Package Deals – A literary tour good enough to eat!
Travelling can be both hungry and thirsty work, so what better way to indulge your cravings and discover a new cuisine along the way than by picking up a book and delving into its delectable aromas and flavours…
Where in the world do you eat? Where do you go to tickle your literary taste buds? Have you ever picked up a book and wanted to sit down at the table with some of the characters? Maybe drink tea with the mad hatter from Alice in Wonderland or try the flash fancy dining on the lawn as seen in The Great Gatsby? Whatever your tastes, a tour in books can be useful as a guide to exploring new delectable destinations as well as keeping a check on your waistline…well until you go in search of the actual food..
We travel here to India, France and Edinburgh but this is only a bitesize tour of a much bigger feast just waiting to be discovered…..
FOOD – Street food in Mumbai
Inspector Ashwin Chopra is due to retire this very day from the Mumbai police department so he’s not expecting to have any more cases to solve before he goes. But then two mysteries fall right into his lap – luckily not literarily as one of them is a baby elephant. The first mystery however is a drowned little boy whose death is suspicious and who no one seems bothered to solve.
But Chopra is not having any of it, and last day or not, he’s going to get to the bottom of it. So he trawls the city of Mumbai looking for clues – with a baby elephant named Ganesh as his sidekick..
This is a Mumbai which is sweaty, noisy, chaotic, vibrant and teaming with a number of characters and colours. Street food vendors stand on street corner peddaling their wares. The busy, complex aromas of the city are all around, the noise,hustle and bustle of dishes being prepared and tastebuds salvating in readiness for a meal to remember. Chopra his food as a ritual since he has an aversion to ginger – it’s these little quirks that made me picture the man as if he was stood right beside me.
FOOD: Haggis in Edinburgh
Edinburgh, 1888. A violinist is murdered in his home. In his locked practice room whilst the sound of several musicians played in the night. Who could have got in the room whilst it was locked? And who would want to kill a violinist?
Meanwhile in London, the city is awash with panic over the Ripper murders and so Scotland Yard sends Inspector Ian Frey to investigate under the cover of a fake department specializing in the occult. However, Frey’s new boss, Detective ‘Nine-Nails’ McGray, actually believes in such supernatural nonsense.
Just who or what is crawling the dark dank streets of Edinburgh?
Whoah – this side of Edinburgh is not one you’ll have seen before. It’s not the bustling bright city it is now but one of darkness, the occult, violins played by the devil, a devils sonata and if Inspector Frey is to be believed, bad bad food and even worse weather…
The policeman from the south has trouble finding decent food to eat in the city he says but eventually is told he should try the haggis.Well, if haven’t tried it yet, read this book and then taste it. Go on…

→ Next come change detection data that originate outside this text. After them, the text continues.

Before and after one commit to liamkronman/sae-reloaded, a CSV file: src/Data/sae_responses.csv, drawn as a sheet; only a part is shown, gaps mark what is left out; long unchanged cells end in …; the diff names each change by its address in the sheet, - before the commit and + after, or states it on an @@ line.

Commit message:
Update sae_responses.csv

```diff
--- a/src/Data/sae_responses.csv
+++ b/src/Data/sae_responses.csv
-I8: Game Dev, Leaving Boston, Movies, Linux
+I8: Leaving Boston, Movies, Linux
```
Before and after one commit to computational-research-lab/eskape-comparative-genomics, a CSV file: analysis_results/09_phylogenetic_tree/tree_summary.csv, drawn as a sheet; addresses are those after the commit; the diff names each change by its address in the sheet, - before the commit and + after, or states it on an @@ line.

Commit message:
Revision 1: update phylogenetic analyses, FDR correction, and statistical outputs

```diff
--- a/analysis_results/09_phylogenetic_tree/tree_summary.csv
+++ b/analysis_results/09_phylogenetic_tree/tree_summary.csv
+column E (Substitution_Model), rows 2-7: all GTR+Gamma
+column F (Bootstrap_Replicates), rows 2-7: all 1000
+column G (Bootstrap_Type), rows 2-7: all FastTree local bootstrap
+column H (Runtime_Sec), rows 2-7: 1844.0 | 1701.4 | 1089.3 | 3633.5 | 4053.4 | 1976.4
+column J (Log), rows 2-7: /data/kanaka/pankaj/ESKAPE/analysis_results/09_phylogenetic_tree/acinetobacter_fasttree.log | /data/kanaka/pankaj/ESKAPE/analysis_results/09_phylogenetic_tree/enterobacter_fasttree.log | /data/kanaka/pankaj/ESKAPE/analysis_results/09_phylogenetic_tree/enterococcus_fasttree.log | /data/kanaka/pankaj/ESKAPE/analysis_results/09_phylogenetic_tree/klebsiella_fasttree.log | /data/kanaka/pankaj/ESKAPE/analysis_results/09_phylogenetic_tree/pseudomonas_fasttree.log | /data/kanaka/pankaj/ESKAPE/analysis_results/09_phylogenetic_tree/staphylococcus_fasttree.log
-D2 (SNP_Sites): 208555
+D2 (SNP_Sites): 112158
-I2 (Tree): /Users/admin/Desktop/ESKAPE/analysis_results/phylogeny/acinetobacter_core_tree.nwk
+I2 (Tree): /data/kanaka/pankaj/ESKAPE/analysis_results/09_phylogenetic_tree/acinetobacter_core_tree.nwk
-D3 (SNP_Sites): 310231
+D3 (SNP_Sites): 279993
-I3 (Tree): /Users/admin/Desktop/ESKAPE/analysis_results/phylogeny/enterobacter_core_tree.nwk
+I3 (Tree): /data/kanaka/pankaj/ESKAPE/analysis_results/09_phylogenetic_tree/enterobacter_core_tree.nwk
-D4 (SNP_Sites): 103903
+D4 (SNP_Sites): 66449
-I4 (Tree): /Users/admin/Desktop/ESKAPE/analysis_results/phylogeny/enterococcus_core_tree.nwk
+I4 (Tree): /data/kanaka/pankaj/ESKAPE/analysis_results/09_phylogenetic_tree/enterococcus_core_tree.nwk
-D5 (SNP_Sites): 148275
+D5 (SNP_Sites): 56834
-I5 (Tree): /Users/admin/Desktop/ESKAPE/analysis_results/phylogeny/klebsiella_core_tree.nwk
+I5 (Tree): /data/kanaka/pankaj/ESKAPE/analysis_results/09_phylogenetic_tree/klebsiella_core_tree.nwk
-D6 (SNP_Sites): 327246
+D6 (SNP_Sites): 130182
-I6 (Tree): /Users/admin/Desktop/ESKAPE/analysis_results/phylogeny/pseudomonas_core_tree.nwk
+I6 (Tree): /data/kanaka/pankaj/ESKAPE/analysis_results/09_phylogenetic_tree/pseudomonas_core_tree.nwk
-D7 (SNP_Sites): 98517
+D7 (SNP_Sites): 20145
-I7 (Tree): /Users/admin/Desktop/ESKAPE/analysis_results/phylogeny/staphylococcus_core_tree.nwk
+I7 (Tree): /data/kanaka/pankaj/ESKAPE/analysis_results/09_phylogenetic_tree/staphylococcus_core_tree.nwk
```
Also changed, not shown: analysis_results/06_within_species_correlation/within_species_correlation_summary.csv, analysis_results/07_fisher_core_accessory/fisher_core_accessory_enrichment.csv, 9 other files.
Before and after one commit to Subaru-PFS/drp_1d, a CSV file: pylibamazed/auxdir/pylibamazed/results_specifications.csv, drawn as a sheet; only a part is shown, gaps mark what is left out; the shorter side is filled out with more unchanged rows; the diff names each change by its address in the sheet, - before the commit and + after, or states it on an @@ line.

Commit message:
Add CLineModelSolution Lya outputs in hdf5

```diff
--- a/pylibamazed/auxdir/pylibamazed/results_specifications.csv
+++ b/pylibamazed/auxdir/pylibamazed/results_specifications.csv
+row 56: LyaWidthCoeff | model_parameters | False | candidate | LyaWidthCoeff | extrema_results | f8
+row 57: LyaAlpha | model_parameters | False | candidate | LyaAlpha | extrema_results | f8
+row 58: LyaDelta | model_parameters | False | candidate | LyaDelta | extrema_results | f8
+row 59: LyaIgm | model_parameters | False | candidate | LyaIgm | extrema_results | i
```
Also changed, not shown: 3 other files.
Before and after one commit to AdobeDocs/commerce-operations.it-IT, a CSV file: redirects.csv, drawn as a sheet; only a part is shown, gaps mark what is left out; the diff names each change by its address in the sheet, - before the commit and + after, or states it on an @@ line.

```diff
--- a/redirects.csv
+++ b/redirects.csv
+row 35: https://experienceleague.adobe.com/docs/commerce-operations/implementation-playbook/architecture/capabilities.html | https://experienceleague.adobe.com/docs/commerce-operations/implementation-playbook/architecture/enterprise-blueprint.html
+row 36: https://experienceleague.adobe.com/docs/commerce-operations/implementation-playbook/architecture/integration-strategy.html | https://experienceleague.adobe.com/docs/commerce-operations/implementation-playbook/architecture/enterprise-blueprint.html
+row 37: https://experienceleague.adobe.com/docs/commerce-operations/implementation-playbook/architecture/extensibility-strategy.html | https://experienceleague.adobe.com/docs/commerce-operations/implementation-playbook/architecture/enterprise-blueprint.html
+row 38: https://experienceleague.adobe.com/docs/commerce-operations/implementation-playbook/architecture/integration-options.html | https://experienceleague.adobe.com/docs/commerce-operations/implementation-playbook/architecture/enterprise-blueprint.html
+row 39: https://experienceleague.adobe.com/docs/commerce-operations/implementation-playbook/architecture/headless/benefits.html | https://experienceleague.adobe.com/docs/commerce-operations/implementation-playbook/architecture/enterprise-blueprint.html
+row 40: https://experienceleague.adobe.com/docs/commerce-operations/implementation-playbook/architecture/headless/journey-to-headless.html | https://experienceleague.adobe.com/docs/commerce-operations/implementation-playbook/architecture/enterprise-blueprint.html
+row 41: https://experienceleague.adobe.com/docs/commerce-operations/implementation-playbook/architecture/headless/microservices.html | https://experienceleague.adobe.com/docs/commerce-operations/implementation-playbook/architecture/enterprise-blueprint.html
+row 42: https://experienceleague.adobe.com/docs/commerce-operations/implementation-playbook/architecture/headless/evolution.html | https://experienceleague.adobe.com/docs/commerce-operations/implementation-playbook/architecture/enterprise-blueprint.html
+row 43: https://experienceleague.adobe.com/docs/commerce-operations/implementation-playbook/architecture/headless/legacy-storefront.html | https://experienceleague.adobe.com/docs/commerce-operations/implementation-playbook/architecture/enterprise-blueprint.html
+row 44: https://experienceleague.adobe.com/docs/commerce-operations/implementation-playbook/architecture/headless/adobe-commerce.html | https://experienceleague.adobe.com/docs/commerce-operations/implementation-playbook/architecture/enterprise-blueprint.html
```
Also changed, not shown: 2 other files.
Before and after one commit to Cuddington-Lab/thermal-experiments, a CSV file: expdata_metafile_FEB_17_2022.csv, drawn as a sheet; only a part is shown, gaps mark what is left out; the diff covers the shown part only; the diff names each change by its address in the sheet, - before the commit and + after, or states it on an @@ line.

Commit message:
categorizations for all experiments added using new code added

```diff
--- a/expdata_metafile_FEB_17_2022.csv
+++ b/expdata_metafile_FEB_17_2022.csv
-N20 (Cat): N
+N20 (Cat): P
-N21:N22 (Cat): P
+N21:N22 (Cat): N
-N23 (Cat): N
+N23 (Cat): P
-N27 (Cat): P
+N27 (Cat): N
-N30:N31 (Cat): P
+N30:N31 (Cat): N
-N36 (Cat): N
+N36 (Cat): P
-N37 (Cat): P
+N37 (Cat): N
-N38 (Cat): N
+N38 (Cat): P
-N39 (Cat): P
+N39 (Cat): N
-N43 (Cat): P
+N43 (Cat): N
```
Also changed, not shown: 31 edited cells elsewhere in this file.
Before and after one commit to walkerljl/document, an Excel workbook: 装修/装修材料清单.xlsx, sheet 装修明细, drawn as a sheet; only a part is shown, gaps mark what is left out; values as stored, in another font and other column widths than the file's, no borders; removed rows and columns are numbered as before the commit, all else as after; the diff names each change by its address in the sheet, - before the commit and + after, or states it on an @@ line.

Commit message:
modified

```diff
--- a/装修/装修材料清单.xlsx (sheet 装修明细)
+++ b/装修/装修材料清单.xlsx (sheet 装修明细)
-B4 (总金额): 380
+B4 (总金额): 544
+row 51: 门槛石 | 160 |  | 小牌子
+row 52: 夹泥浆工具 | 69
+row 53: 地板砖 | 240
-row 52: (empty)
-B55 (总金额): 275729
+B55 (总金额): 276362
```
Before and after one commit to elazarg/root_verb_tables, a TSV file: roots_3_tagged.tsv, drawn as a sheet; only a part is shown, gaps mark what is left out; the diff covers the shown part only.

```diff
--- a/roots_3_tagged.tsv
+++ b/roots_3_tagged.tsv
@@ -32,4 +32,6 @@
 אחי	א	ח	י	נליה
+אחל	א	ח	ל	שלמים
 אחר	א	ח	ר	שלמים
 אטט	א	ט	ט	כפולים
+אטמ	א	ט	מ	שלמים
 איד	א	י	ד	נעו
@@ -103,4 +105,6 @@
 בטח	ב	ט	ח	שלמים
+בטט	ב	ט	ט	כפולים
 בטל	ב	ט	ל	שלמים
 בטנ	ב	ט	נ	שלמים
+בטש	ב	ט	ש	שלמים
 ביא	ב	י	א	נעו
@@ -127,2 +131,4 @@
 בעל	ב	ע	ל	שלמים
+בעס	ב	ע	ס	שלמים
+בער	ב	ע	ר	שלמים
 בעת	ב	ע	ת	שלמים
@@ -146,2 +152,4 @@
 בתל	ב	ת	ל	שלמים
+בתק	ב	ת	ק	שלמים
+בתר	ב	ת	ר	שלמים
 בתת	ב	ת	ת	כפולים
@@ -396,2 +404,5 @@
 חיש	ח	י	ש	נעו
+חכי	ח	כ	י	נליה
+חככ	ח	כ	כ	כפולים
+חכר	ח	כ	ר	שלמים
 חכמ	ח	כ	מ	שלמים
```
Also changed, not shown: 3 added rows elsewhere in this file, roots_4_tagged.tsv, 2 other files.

FOOD: Cassoulet from a French village
It’s off to France now to meet Julia Stagg, who brings food into all of her French set novels…
Set in Fogas, a fictional village in the French pyrenees, this is a story of an English couple, Paul and Lorna, moving in to a rural French community and trying as best they can to fit in. Fogas is a village you want to happen upon and stay for a while such is its charm despite it being more rural than rural itself –
There was no shop, no bar and even La Poste had been sensible and placed the commune post office in La Riviere. So apart from the cluster of houses which formed the village and the old communal washbasin with its continually running tap, Fogas was simply the base for the town hall
In the first book , L’Auberge…
The young English couple have just bought the local Auberge, much to the horror of the locals who fear the English and their cooking in particular.
“The Auberge has been sold to an outsider’
‘But why is a given that the restaurant will fail just because they are foreigners?’ demanded Christian
‘Because,’ Pascal relied in his lofty manner, ‘the new owners are English!”
Then the adventures continue with The French Postmistress, the Parisians return and a Fete to remember….
A French village offers baguettes, cheese and good old fashioned local grub. Ah the antics of these people will make you laugh but it’s the local cuisine, the French way of eating and the mountain setting which will have you salvating over French fayre. The books all feature the famous French dish of Cassoulet and ah you just have to try it! Julia Stagg the author used to work in a French auberge and so her observations on the food and drink of a French village are spot on.
So whether you are hungry for food in Mumbai, want to try some haggis in Scotland or eat the best Cassoulet this side of the Pyrenees, just pick up one of these three books and tuck in.